Britain's Electricity has First Coal-Free Week (Update)

(Adds ESO statement on need for gas post-2025 in paras 7&8)

Great Britain's National Grid Electricity System Operator (ESO) said early in the afternoon of May 8 that the last coal generator had came off the system at 13:24hrs on May 1, meaning the country's power market had gone for at least a week without coal at time of press. 

ESO director Fintan Slye said:"While this is the first time this has happened, I predict it will become the ‘new normal’. As more and more renewables come onto our energy system, coal-free runs like this are going to be a regular occurrence.  We believe that by 2025 we will be able to fully operate Great Britain’s electricity system with zero carbon.

“Zero carbon operation of the electricity system by 2025 means a fundamental change to how our system was designed to operate – integrating newer technologies right across the system – from large scale off-shore wind to domestic scale solar panels to increased demand side participation, using new smart digital systems to manage and control the system in real-time.

“To help us reach today’s significant milestone, we have been working with industry over the last few years to ensure the services we require to operate the network are not dependent on coal. We have been forecasting the closure of coal plant and reduced running for some time – due to us having to manage more renewables on the system. Transmission owners have invested in their networks accordingly and we have refined our operational strategies and real time operation of the network to ensure continued secure and economic operation.

"To reach zero carbon operation by 2025, we will continue to identify the systems, services and products we will require to run a zero-carbon network and design the new competitive marketplaces needed to source these as efficiently as possible from both new and existing companies. We believe that promoting competition will ultimately lead to better value for consumers. The new products and services we will introduce will help reduce the overall cost of operating the system, driving down costs for consumers.

“Operating a zero carbon electricity system in 2025, whenever there is sufficient renewable generation, is a major stepping stone to full decarbonisation of the entire electricity system. This will enable new technologies and removes barriers to ever increasing levels of renewables.”
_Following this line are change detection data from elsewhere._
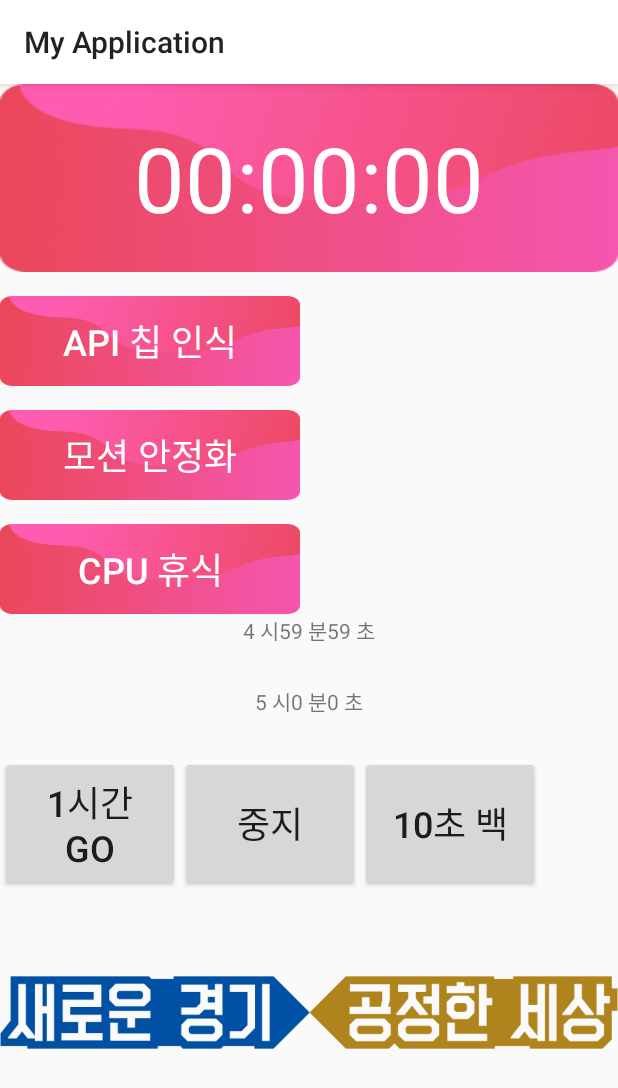
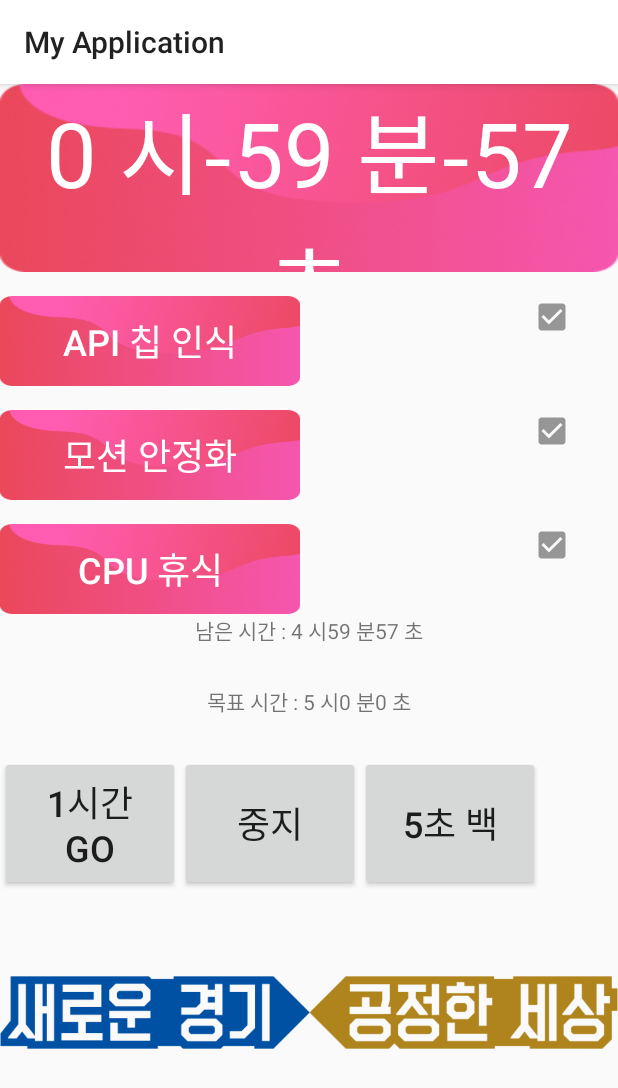
Before and after one commit to cokemania2/TimeManagementApp, an Android app: the restAcitivity screen opened directly, with no data from a screen before it, after a tap on "1시간 GO", on a phone screen of 412 x 824 dp. Shown: the top 1088 px of the screen. Run offline under Robolectric (Android 15) with nearby library versions, the phone set to English and light mode, and no system bars; 3 other taps on this screen came first.

Commit message:
휴식부분 DB연동전

```diff
--- a/app/build.gradle
+++ b/app/build.gradle
@@ -54,14 +54,12 @@ dependencies {
     androidTestImplementation 'androidx.test:runner:1.2.0'
     androidTestImplementation 'androidx.test.espresso:espresso-core:3.2.0'
     implementation 'androidx.cardview:cardview:1.0.0'
-<<<<<<< HEAD
     implementation 'com.squareup.okhttp3:okhttp:3.10.0'
     implementation "io.aergo:heraj-transport:1.1.0"
     implementation "io.aergo:heraj-wallet:1.1.0"
     implementation "io.aergo:heraj-smart-contract:1.1.0"
     implementation "io.aergo:heraj-common:1.1.0"
     implementation "io.aergo:heraj-util:1.1.0"
-=======
     implementation 'androidx.recyclerview:recyclerview:1.0.0'
     implementation 'com.android.support:multidex:1.0.3'
 
@@ -71,5 +69,4 @@ dependencies {
     implementation 'io.aergo:heraj-transport:1.1.0'
     implementation 'io.aergo:heraj-wallet:1.1.0'
     implementation 'io.aergo:heraj-smart-contract:1.1.0'
->>>>>>> f5b3f254f5b06f0c8d94ae6b584211f290dda61f
 }
--- a/app/src/main/AndroidManifest.xml
+++ b/app/src/main/AndroidManifest.xml
@@ -1,7 +1,6 @@
 <?xml version="1.0" encoding="utf-8"?>
 <manifest xmlns:android="http://schemas.android.com/apk/res/android"
     package="com.example.myapplication">
-    <uses-permission android:name="android.permission.INTERNET"/>
 
     <application
         android:allowBackup="true"
@@ -10,6 +9,7 @@
         android:roundIcon="@mipmap/ic_launcher_round"
         android:supportsRtl="true"
         android:theme="@style/AppTheme">
+        <activity android:name=".activity_popup"></activity>
         <activity android:name=".Info" />
         <activity android:name=".SplahScreenActivity2" />
         <activity android:name=".setTimeActivity" />
@@ -29,4 +29,6 @@
         <activity android:name=".register" />
     </application>
 
+    <uses-permission android:name="android.permission.INTERNET" />
+
 </manifest>
--- a/app/src/main/java/com/example/myapplication/restAcitivity.java
+++ b/app/src/main/java/com/example/myapplication/restAcitivity.java
@@ -1,6 +1,5 @@
 package com.example.myapplication;
 
-import androidx.appcompat.app.AppCompatActivity;
 
 import android.os.Bundle;
 import android.os.CountDownTimer;
@@ -10,10 +9,7 @@ import android.widget.Button;
 import android.widget.CheckBox;
 import android.widget.TextView;
 
-import java.text.NumberFormat;
-import java.text.SimpleDateFormat;
-import java.util.Calendar;
-import java.util.Date;
+import androidx.appcompat.app.AppCompatActivity;
 
 public class restAcitivity extends AppCompatActivity {
     TextView timer;
@@ -21,11 +17,19 @@ public class restAcitivity extends AppCompatActivity {
     Button btnstart;
     //TextView datetext;
     Button btnstop;
+    CheckBox chk1;
+    CheckBox chk2;
+    CheckBox chk3;
+
+    TextView gonetime;
+
     boolean remain;
     long sec;
     long stopsec;
     //목표 휴식시간
     long goal;
+
+    boolean pause_or_go;
 
     protected void onCreate(Bundle savedInstanceState) {
         super.onCreate(savedInstanceState);
@@ -33,9 +37,17 @@ public class restAcitivity extends AppCompatActivity {
         //datetext = (TextView)findViewById(R.id.datetime);
         timer = (TextView)findViewById(R.id.restTime);
         btnstart = (Button)findViewById(R.id.button3);
-        btnstop = (Button)findViewById(R.id.button4);
+        btnstop = (Button)findViewById(R.id.button7);
+
+        gonetime = (TextView)findViewById(R.id.goneTime);
+        chk1 = (CheckBox)findViewById(R.id.check1);
+        chk2 = (CheckBox)findViewById(R.id.check2);
+        chk3 = (CheckBox)findViewById(R.id.check3);
+
         remain = false;
+        pause_or_go = false;
 
+        btnstop.setClickable(false);
 
         //클릭리스너
 
@@ -84,33 +96,64 @@ public class restAcitivity extends AppCompatActivity {
         */
     }
     public void timerStart(View v){
+        if((chk1.isChecked() == chk2.isChecked()) && (chk3.isChecked() == true) && (chk1.isChecked()==chk3.isChecked())) {
             if(remain==false) {
+                pause_or_go = true; //중단 가능하게 된 상태가 됨.
                 //DB에서 휴식시간 가져와서 넣기
-            CDT = new MyTimer(goal+1000, 1000);
+                CDT = new MyTimer(goal + 1000, 1000);
                 CDT.start();
+                btnstop.setText("중지");
+                btnstop.setClickable(true);
             }
             else {
+                pause_or_go = true;
                 CDT = new MyTimer(goal, 1000);
                 CDT.start();
+                btnstop.setText("중지");
+                btnstop.setClickable(true);
             }
         }
-    public void timerPause(View v){
+        else{
+            if(pause_or_go==true){
                 btnstart.setClickable(true);
                 btnstop.setClickable(false);
                 remain = true;
                 stopsec = sec;
                 timer.setText(stopsec / 3600 + " 시" + (stopsec % 3600 / 60) + " 분" + stopsec % 3600 % 60 + " 초");
                 CDT.cancel();
+                chk1.setChecked(false);
+                chk2.setChecked(false);
+                chk3.setChecked(false);
+                pause_or_go=false;
+            }
+        }
+    }
+    public void timerPause(View v){
+        if(pause_or_go==true) {
+            btnstart.setClickable(true);
+            btnstop.setClickable(false);
+            remain = true;
+            stopsec = sec;
+            timer.setText(stopsec / 3600 + " 시" + (stopsec % 3600 / 60) + " 분" + stopsec % 3600 % 60 + " 초");
+            CDT.cancel();
+            chk1.setChecked(false);
+            chk2.setChecked(false);
+            chk3.setChecked(false);
+            pause_or_go=false;
+        }
+        else{
+
+        }
     }
 
     public void timerFast(View v){
         goal=goal-(3600*1000);
-        timer.setText(goal / 3600000 + " 시" + (goal % 3600000 / 60) + " 분" + goal % 3600000 % 60 + " 초");
+        timer.setText(goal / 3600000 + " 시" + (goal % 3600 / 60000) + " 분" + goal/1000 % 3600 % 60 + " 초");
     }
 
     public void timerBack(View v){
-        goal=goal+(10*1000);
-        timer.setText(goal / 3600000 + " 시" + (goal % 3600000 / 60) + " 분" + goal % 3600000 % 60 + " 초");
+        goal=goal+(5*1000);
+        timer.setText(goal/1000 / 3600 + " 시" + (goal/1000 % 3600 / 60) + " 분" + goal/1000 % 3600 % 60 + " 초");
     }
 
     public class MyTimer extends CountDownTimer{
@@ -122,15 +165,23 @@ public class restAcitivity extends AppCompatActivity {
         public void onTick(long millisUntilFinished) {
             Log.d("ontick","in");
             long t = millisUntilFinished / 1000;
+            sec = t;
             timer.setText(t / 3600 + " 시" + (t % 3600 / 60) + " 분" + t % 3600 % 60 + " 초");
-            sec = t;
+            long t2 = goal/1000 - t;
+            gonetime.setText(t2 / 3600 + " 시" + (t2 % 3600 / 60) + " 분" + t2 % 3600 % 60 + " 초");
+            if(t==1){
+                t=0;
+            }
             btnstart.setClickable(false);
             btnstop.setClickable(true);
         }
 
         public void onFinish() {
+            long t=0;
+            timer.setText("0 시 0 분 0 초");
 
-
+            activity_popup e = activity_popup.getInstance();
+            e.show(getSupportFragmentManager(),activity_popup.TAG_EVENT_DIALOG);
         }
     }
 }
--- a/app/src/main/res/layout/activity_rest_acitivity.xml
+++ b/app/src/main/res/layout/activity_rest_acitivity.xml
@@ -13,6 +13,7 @@
         android:gravity="top"
         >
         <TextView
+            android:id="@+id/goneTime"
             android:layout_width="match_parent"
             android:layout_height="125dp"
             android:background="@drawable/bg"
@@ -31,7 +32,7 @@
         android:orientation="horizontal"
         >
         <LinearLayout
-            android:layout_width="match_parent"
+            android:layout_width="wrap_content"
             android:layout_height="wrap_content"
             android:gravity="left"
         >
@@ -44,19 +45,22 @@
                 android:background="@drawable/bg"
                 android:text="API 칩 인식"
                 android:textColor="#FFFFFF"
-                android:textSize="24dp" />
+                android:textSize="24dp"
+                />
         </LinearLayout>
         <LinearLayout
             android:layout_width="match_parent"
             android:layout_height="wrap_content"
             android:gravity="right"
             >
-            <Button
+            <CheckBox
                 android:id="@+id/check1"
                 android:layout_width="60dp"
                 android:layout_height="60dp"
                 android:onClick="timerStart"
-                android:background="@drawable/bg"
+                android:background="@drawable/cb_check_on_off"
+                android:textColor="#FFFFFF"
+                android:textSize="36dp"
                 tools:ignore="MissingConstraints" />
         </LinearLayout>
     </LinearLayout>
@@ -67,7 +71,7 @@
         android:orientation="horizontal"
         >
         <LinearLayout
-            android:layout_width="match_parent"
+            android:layout_width="wrap_content"
             android:layout_height="wrap_content"
             android:gravity="left"
             >
@@ -78,7 +82,6 @@
                 android:layout_height="60dp"
                 android:layout_marginTop="16dp"
                 android:background="@drawable/bg"
-                android:onClick="timerStart"
                 android:text="모션 안정화"
                 android:textColor="#FFFFFF"
                 android:textSize="24dp" />
@@ -88,12 +91,12 @@
             android:layout_height="wrap_content"
             android:gravity="right"
             >
-            <Button
+            <CheckBox
                 android:id="@+id/check2"
                 android:layout_width="60dp"
                 android:layout_height="60dp"
                 android:onClick="timerStart"
-                android:background="@drawable/bg"
+                android:background="@drawable/cb_check_on_off"
                 tools:ignore="MissingConstraints" />
         </LinearLayout>
     </LinearLayout>
@@ -103,7 +106,7 @@
         android:orientation="horizontal"
         >
         <LinearLayout
-            android:layout_width="match_parent"
+            android:layout_width="wrap_content"
             android:layout_height="wrap_content"
             android:gravity="left"
             >
@@ -123,12 +126,12 @@
             android:layout_height="wrap_content"
             android:gravity="right"
             >
-            <Button
+            <CheckBox
                 android:id="@+id/check3"
                 android:layout_width="60dp"
                 android:layout_height="60dp"
                 android:onClick="timerStart"
-                android:background="@drawable/bg"
+                android:background="@drawable/cb_check_on_off"
                 tools:ignore="MissingConstraints" />
         </LinearLayout>
     </LinearLayout>
@@ -137,24 +140,48 @@
         android:layout_height="wrap_content"
         android:gravity="center_horizontal"
         >
+        <LinearLayout
+            android:layout_width="wrap_content"
+            android:layout_height="wrap_content">
+            <TextView
+                android:layout_width="wrap_content"
+                android:layout_height="wrap_content"
+                android:text="남은 시간 : "/>
+        </LinearLayout>
+        <LinearLayout
+            android:layout_width="wrap_content"
+            android:layout_height="wrap_content">
             <TextView
                 android:id="@+id/restTime"
                 android:layout_width="wrap_content"
                 android:layout_height="35dp"
                 android:layout_marginBottom="12dp"
                 android:text="TextView"/>
+        </LinearLayout>
     </LinearLayout>
     <LinearLayout
         android:layout_width="match_parent"
         android:layout_height="wrap_content"
         android:gravity="center_horizontal"
         >
+        <LinearLayout
+            android:layout_width="wrap_content"
+            android:layout_height="wrap_content">
+            <TextView
+                android:layout_width="wrap_content"
+                android:layout_height="wrap_content"
+                android:text="목표 시간 : "/>
+        </LinearLayout>
+        <LinearLayout
+            android:layout_width="wrap_content"
+            android:layout_height="wrap_content">
         <TextView
             android:id="@+id/targetTime"
             android:layout_width="wrap_content"
             android:layout_height="35dp"
             android:layout_marginBottom="12dp"
             android:text="TextView"/>
+        </LinearLayout>
     </LinearLayout>
 
     <LinearLayout
@@ -203,7 +230,7 @@
                 android:layout_marginBottom="28dp"
                 android:clickable="false"
                 android:onClick="timerBack"
-                android:text="10초 백"
+                android:text="5초 백"
                 android:textSize="24dp"/>
         </LinearLayout>
     </LinearLayout>
```
Also changed, not shown: app/src/main/java/com/example/myapplication/MainActivity.java (+0 -8 lines), app/src/main/java/com/example/myapplication/activity_popup.java (added, +37 -0 lines), app/src/main/res/layout/activity_popup.xml (added, +28 -0 lines). Lines whose indentation alone changed are shown as unchanged.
ESO's aim is to be able to manage the system without gas from 2025 as well if the market delivers that solution.

ESO told NGW gas generation will still be required as the market needs to meet the demand when the zero carbon generation outputs are not sufficient to supply the nation's demands. "We also believe that gas will have a significant role to play in the balancing and operation of the network at times when demand from the network is greater than the zero carbon output," it said.

The ESO was separated from National Grid from April 1, the aim being to prevent the system balancer from favouring assets owned by National Grid, such as electricity interconnectors.

 The UK minister for business, energy and industrial strategy Greg Clark said: “Going a week without coal for the first time since the Industrial Revolution is a huge leap forward in our world-leading efforts to reduce emissions, but we’re not stopping there. To combat climate change and seize on the opportunities of clean growth, we’re phasing out coal entirely by 2025 and building a cleaner, greener energy system.

“We lead the world when it comes to tackling climate change and we want to carry on breaking records, which is why we’ve put foundations in place to allow our renewables sector to thrive. We’re now on a path to become the first major economy to legislate for net zero emissions.”